Charleston County's Park and Recreation Commission will hold a meeting Tuesday night to seek feedback on how and what stories it should share about the Old Towne Creek County Park as development continues.
The meeting, which will run from 6 to 7:30 p.m. at the Orange Grove Charter School in West Ashley, will include a presentation on work that the county has done since buying the property in 2011 and what is planned for the next year, Land Resource Planner Adam Ronan said.
The park is off Old Town Road and is about 67 acres, just south of the Charles Towne Landing State Historic Site. When the county agency announced the sale, its officials said they envisioned their county park as an extension of the state's park.
Charleston County Parks staff currently oversees mowing and landscape maintenance. Since the purchase, county staff installed a dock on a creek, stabilized some existing houses on the site and started clearing some trails.
About 11 acres are available for development, Ronan said, and plans include an event pavilion, an outdoor learning center and a visitor center in one of the houses.
"We're asking the public to weigh in on how best to tell the story about the park, whether it's the people who owned the park, who worked in the park, the story of West Ashley, the history of truck farming," Ronan said. "Our hope is that this park will be a true amenity for all Charleston County residents, especially West Ashley residents."

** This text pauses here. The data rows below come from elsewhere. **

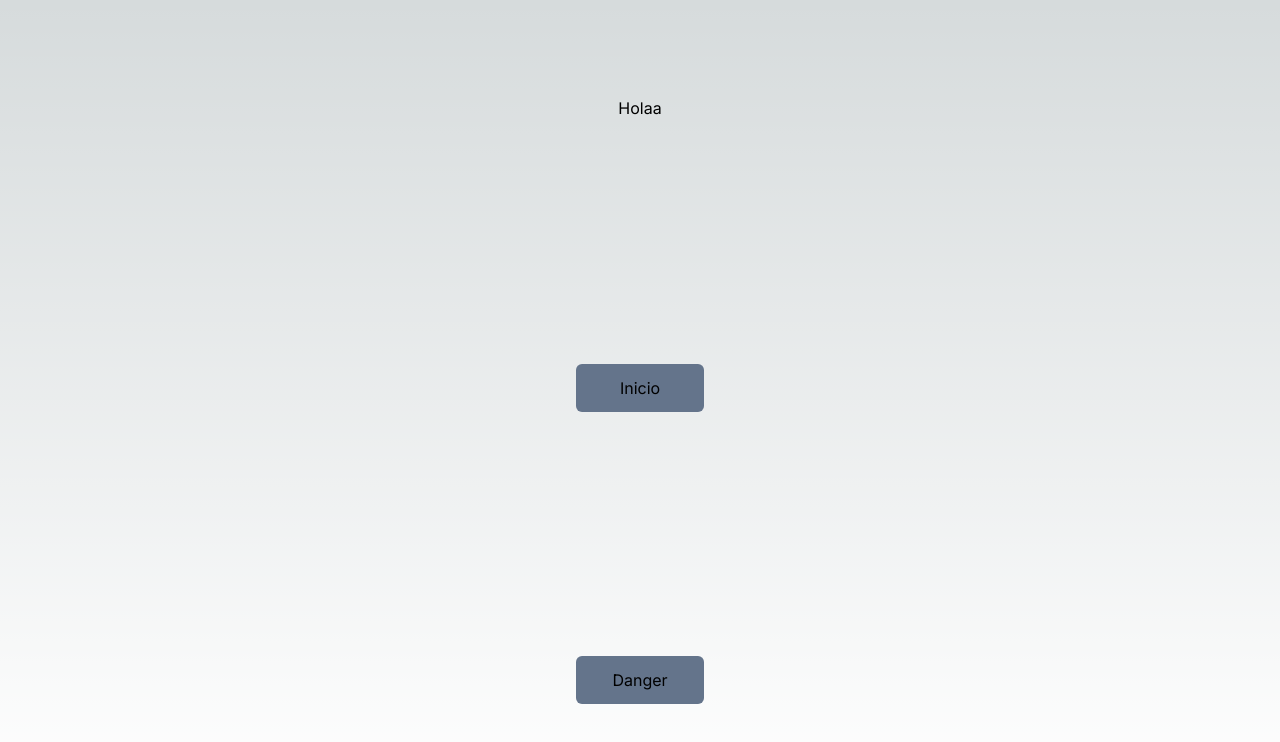
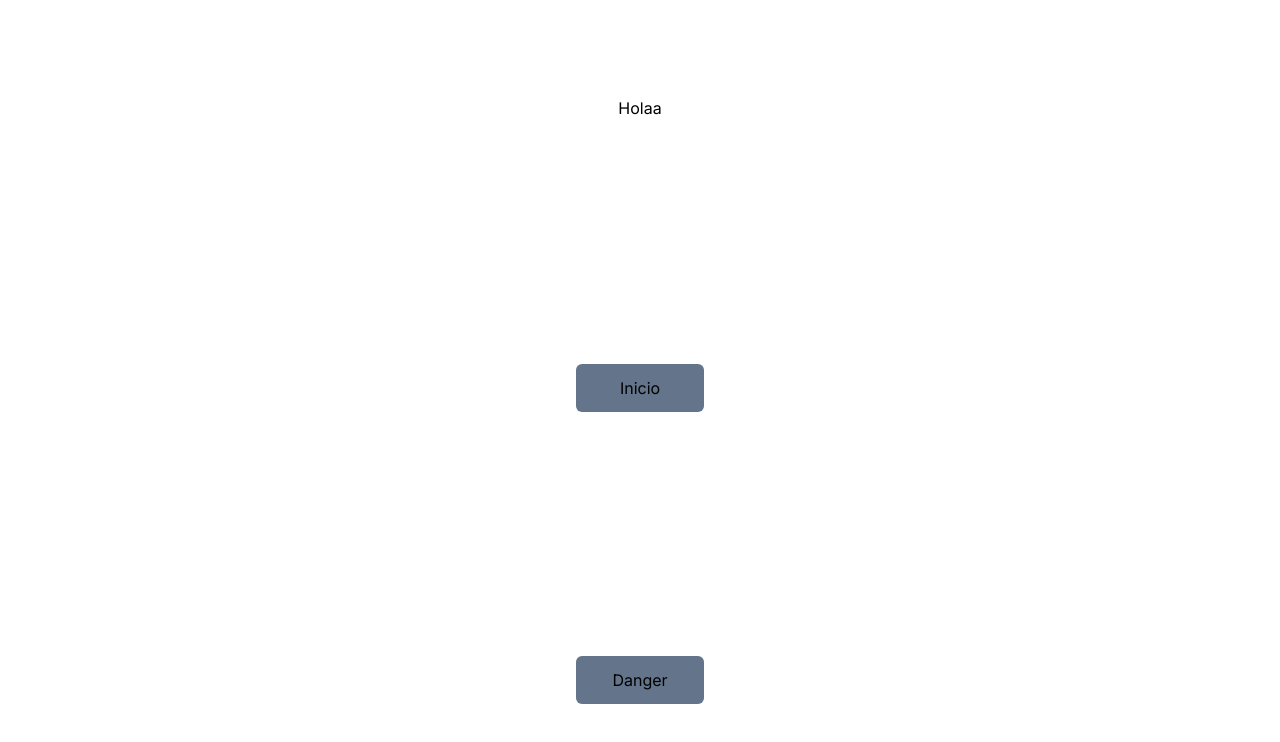
Before and after one commit to fronux2/rumi-store, a Next.js app: page / in a window 1280 px wide. Shown: the top 742 px of the page. Built offline with nearby package versions, Linux system fonts and the light colour scheme.

Commit message:
aplicando eslint

```diff
--- a/src/app/globals.css
+++ b/src/app/globals.css
@@ -1,27 +1,3 @@
 @tailwind base;
 @tailwind components;
 @tailwind utilities;
-
-:root {
-  --foreground-rgb: 0, 0, 0;
-  --background-start-rgb: 214, 219, 220;
-  --background-end-rgb: 255, 255, 255;
-}
-
-@media (prefers-color-scheme: dark) {
-  :root {
-    --foreground-rgb: 255, 255, 255;
-    --background-start-rgb: 0, 0, 0;
-    --background-end-rgb: 0, 0, 0;
-  }
-}
-
-body {
-  color: rgb(var(--foreground-rgb));
-  background: linear-gradient(
-      to bottom,
-      transparent,
-      rgb(var(--background-end-rgb))
-    )
-    rgb(var(--background-start-rgb));
-}
--- a/tailwind.config.ts
+++ b/tailwind.config.ts
@@ -4,17 +4,17 @@
   content: [
     './src/pages/**/*.{js,ts,jsx,tsx,mdx}',
     './src/components/**/*.{js,ts,jsx,tsx,mdx}',
-    './src/app/**/*.{js,ts,jsx,tsx,mdx}',
+    './src/app/**/*.{js,ts,jsx,tsx,mdx}'
   ],
   theme: {
     extend: {
       backgroundImage: {
         'gradient-radial': 'radial-gradient(var(--tw-gradient-stops))',
         'gradient-conic':
-          'conic-gradient(from 180deg at 50% 50%, var(--tw-gradient-stops))',
-      },
-    },
+          'conic-gradient(from 180deg at 50% 50%, var(--tw-gradient-stops))'
+      }
+    }
   },
-  plugins: [],
+  plugins: []
 }
 export default config
```
Also changed, not shown: src/app/components/button.tsx (+6 -6 lines), src/app/components/card.tsx (+6 -6 lines), src/app/components/card2.tsx (+6 -6 lines), src/app/components/carousel.tsx (+7 -7 lines), src/app/components/nav-page.tsx (+4 -4 lines).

From the early 1900s to about the 1950s, the land was used for small-scale crop farming. Its former owner, Emily Ravenel Farrow, used it as a country retreat away from her family's downtown home. She loved horses, so there are some existing horse trails and barns. The park is surrounded by marshes and tidal creeks.
In 2017, Charleston County Parks staff received feedback on the master plan for the site. That planning includes the development of a pavilion. Construction is expected to start in mid-2020 and be completed for a late 2021 opening.
Currently, the park is only open to the public for special events, like Wine-Down Wednesdays.
The project is estimated to cost $9 million to $10 million with funding coming from various agency sources, Ronan said. The Design Minds, a Virginia-based contractor hired for the latest planning component, is being paid approximately $47,000, Ronan said.
The Design Minds also was hired for planning the interpretation of the county agency's McLeod Plantation site on James Island.